As well as screen readers, alt attributes also tell search engines about your photos. Many people don’t know that the words you use in your photo description actually count as keywords.

The best alt attribute descriptions are short, but detailed enough to fully describe the image.

Examples of good alt attributes (photo descriptions):

  • Eyes with high-pigment jade green eyeshadow on the lids
  • Crispy bacon and fried eggs with homefries
  • A stone patio with wooden trellis in a Toronto backyard

How to add an Alt Attribute to an image on your website

The way to add an alt attribute depends on how your website is set up.

How to add an Alt Attribute to an image WordPress:

  1. Login to WordPress
  2. Click Media in the left-hand column to bring up your Media Library
  3. Click on an image to view the Attachment Details panel
  4. Add your Alt Attribute into the Alternative Text field

You also have the option to add alt attribute text to photos as you upload them to WordPress. Again, just add your alt attribute photo description into the “Alternative Text” field.

The WordPress Attachment Details panel with the Alternative Text field highlighted
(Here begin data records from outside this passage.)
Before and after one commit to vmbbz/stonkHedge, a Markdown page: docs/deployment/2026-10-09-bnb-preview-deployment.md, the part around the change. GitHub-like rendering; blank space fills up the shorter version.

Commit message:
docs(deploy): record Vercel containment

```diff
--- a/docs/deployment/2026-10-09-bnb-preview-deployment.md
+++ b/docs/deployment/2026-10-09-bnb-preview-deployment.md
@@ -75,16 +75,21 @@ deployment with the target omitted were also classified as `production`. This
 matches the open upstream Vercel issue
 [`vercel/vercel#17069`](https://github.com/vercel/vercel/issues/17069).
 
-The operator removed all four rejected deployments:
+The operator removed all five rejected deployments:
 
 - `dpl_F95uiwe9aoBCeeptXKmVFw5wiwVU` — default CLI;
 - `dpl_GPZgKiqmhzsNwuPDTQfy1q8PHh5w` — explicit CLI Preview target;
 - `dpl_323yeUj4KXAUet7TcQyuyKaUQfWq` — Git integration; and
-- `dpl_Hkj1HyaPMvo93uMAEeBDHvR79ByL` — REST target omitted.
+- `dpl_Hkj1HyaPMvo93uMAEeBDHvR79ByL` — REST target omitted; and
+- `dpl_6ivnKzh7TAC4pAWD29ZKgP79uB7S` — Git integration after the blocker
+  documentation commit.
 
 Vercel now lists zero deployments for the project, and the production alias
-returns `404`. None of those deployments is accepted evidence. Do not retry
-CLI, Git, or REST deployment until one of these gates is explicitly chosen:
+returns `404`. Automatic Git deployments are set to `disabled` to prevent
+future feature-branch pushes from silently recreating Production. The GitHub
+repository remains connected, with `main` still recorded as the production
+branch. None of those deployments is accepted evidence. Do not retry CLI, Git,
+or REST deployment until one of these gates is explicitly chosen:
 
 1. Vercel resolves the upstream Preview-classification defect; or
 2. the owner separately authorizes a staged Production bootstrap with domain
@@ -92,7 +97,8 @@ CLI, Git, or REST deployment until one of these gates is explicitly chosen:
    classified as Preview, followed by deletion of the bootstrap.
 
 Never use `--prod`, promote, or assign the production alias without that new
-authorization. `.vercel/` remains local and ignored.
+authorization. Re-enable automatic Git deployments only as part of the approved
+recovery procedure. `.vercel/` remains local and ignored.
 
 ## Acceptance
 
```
How to manually add an Alt Attribute to an image on a website with HTML:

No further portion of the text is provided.